Finally, don't expect wads of cash. If you're bringing in a laptop you don't use because it's old, don't think I'm going to give you a lot of money for it, even if it's in perfect condition. Think about this: you're getting rid of it because it's obsolete; what makes you think someone else is going to be willing to pay top dollar for an old used laptop? Computers depreciate frightfully quickly, and when a person can buy a new laptop for under three hundred dollars which beats the pants off anything made even four years ago, a used machine is not going to be worth very much. A budget laptop that's more than two years old, in "fair" condition with a bad battery, is going to fetch you about enough money to have a couple of pizzas delivered from Pizza Hut, as long as you don't go nuts on the toppings.
You won't be walking out with a Franklin in your jeans, not even if the thing is pristine and in its original box. Sorry.
* * *
Speaking of "old and busted" I've been thinking about my old Compaq Presario 1230. It's been sitting in the basement for quite a while, and it's probably past time for me to get rid of it. I'll probably dig it out and play with it a bit before recycling the thing (and I'll pull the hard drive before I do) but let's face it--it never was really all that good of a computer, and now that it's 16 years old it might as well be an abacus.
* * *
I was watching Wheeler Dealers the other day and--for the first time--was disappointed in how Edd Chyna did something.
Basic gist of the show: Mike Brewer buys cars in need of repair, and Edd Chyna fixes them up; then they try to sell them at a profit. They don't include Edd's labor in the deal so it's clearly a conceit, but it's still interesting to watch Edd work on the various cars.
Anyway, normally Edd does a pretty good job with the things he does, but the ep I watched yesterday was about a Morgan Plus 4 (I think that's what it was). The Morgan cars have wood bodies; this particular car needed a new chassis as it would not pass another Ministry of Transport inspection...which is why Mike was able to buy it for a mere £13,000--cheap for a Morgan.

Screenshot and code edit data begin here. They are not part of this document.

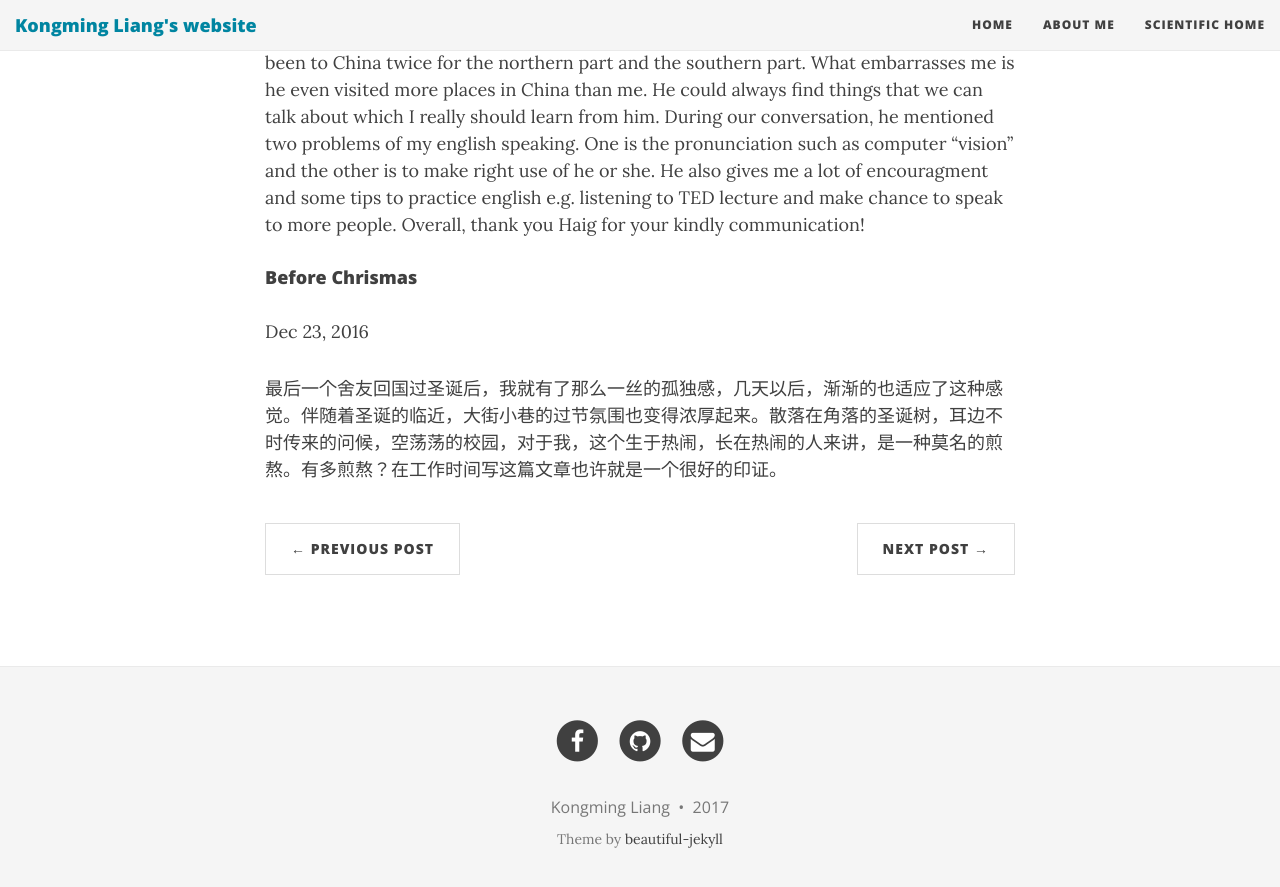
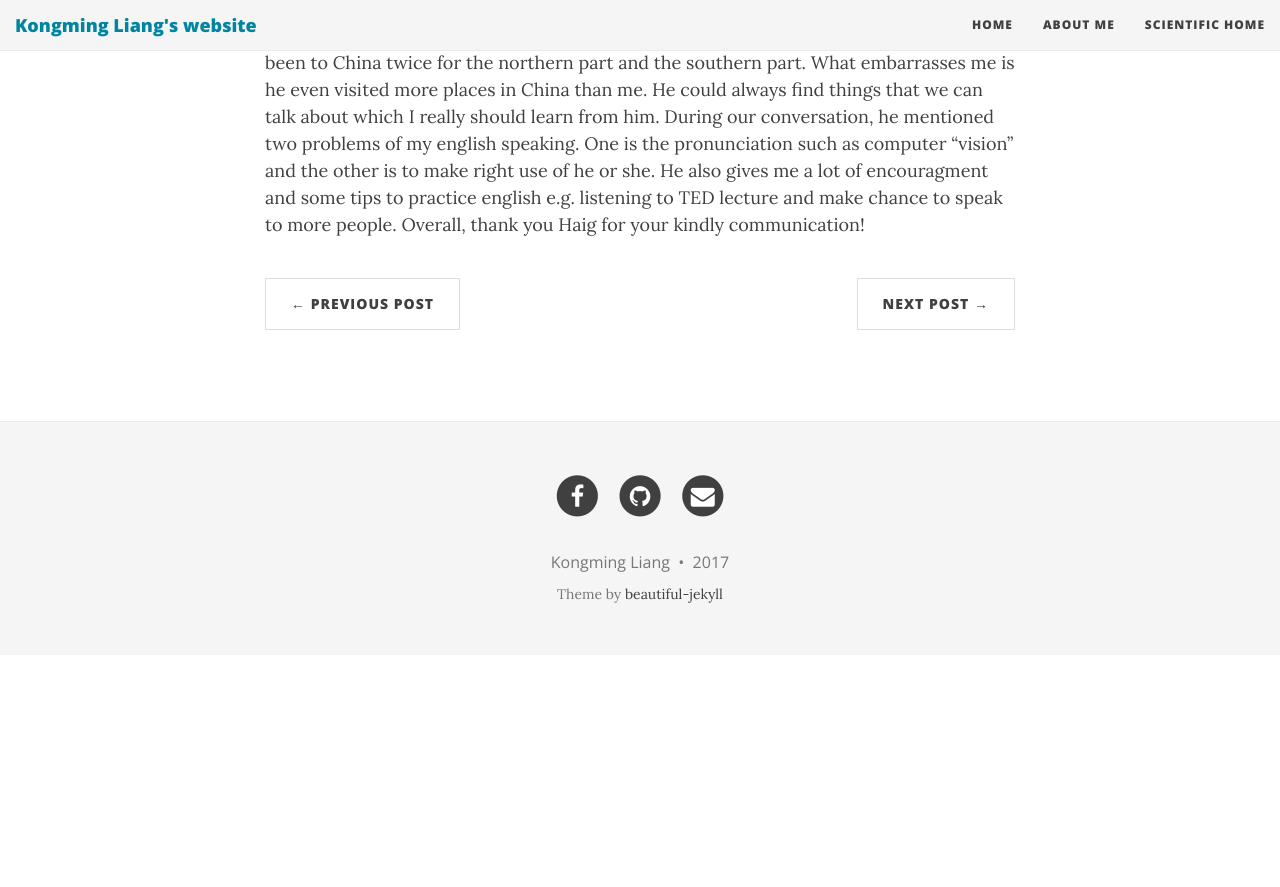
Before and after one commit to GriffinLiang/griffinliang.github.com, a Jekyll site: the page built from _posts/2016-12-23-Life-in-Ottawa.md, in a window 1280 px wide and 900 px high, scrolled down 5291 px. Shown: the top 887 px of the window. Built offline with Jekyll 4.4.1, drawn with Linux system fonts in a browser that asks for light colours; nearby versions of some CDN libraries; after the commit the page ends 5946 px from its top, so only the background shows below that.

Commit message:
Update 2016-12-23-Life-in-Ottawa.md

```diff
--- a/_posts/2016-12-23-Life-in-Ottawa.md
+++ b/_posts/2016-12-23-Life-in-Ottawa.md
@@ -94,10 +94,3 @@ Jan 18, 2017
 I heard about the group from my roomate. Since I was child, I begun to study English. At that time, practicing english speaking is very popular in my hometown Qingdao. Every week, people loving english went to English Corner which is located in qingdao landing stage (栈桥). Fortunately, I had been there by the adive of my father.
 
 The place I went to today is some kind of the same with the English Corner. The first people I met is Haig. I think he is a local resident who was born in Vancouver. He went to British Columbia for education and now works for the Canada goverment. We talked about our hobby and he told me that he likes playing soccer. It is worth noting that he has been to China twice for the northern part and the southern part. What embarrasses me is he even visited more places in China than me. He could always find things that we can talk about which I really should learn from him. During our conversation, he mentioned two problems of my english speaking. One is the pronunciation such as computer "vision" and the other is to make right use of he or she. He also gives me a lot of encouragment and some tips to practice english e.g. listening to TED lecture and make chance to speak to more people. Overall, thank you Haig for your kindly communication!
-
-
-#### Before Chrismas ####
-
-Dec 23, 2016
-
-最后一个舍友回国过圣诞后，我就有了那么一丝的孤独感，几天以后，渐渐的也适应了这种感觉。伴随着圣诞的临近，大街小巷的过节氛围也变得浓厚起来。散落在角落的圣诞树，耳边不时传来的问候，空荡荡的校园，对于我，这个生于热闹，长在热闹的人来讲，是一种莫名的煎熬。有多煎熬？在工作时间写这篇文章也许就是一个很好的印证。
```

The new chassis is £600 from Morgan, but it's a 100+ hour job to swap the old for the new.
(Multiply pounds by 1.5 to get dollars. It's close enough.)
The thing is, the new chassis was galvanized, but otherwise untreated. Edd left it as-is; if it had been me doing that, I would have painted the damned thing--first with a good primer, then with something tough. Galvanized steel is fairly rust-resistant by itself, but I'd want that extra, you know?
Then--he had to make new floor panels for the new chassis, as the wood floor panels were mostly shot. He used marine plywood, but didn't put anything on it.
Again, if it were me, I would have put healthy coats of polyurethane varnish on that shit before putting it in the car, even if the wood is sufficiently durable in its own right. Taking the car apart and putting it back together is such a royal pain in the ass that I think the extra effort would be warranted. When you're talking about how the labor charge for the chassis swap is £6,000, doesn't it make sense to do the little extra things that will help ensure that car will never need such a job done on it ever again?
Still, it's a shame that you can't get Morgan cars here. The one on the show weighs 900 kg (20 lbs shy of an English ton) and with its 2 liter engine goes like a rocket. They've got classic styling, too, and they look like a ton of fun.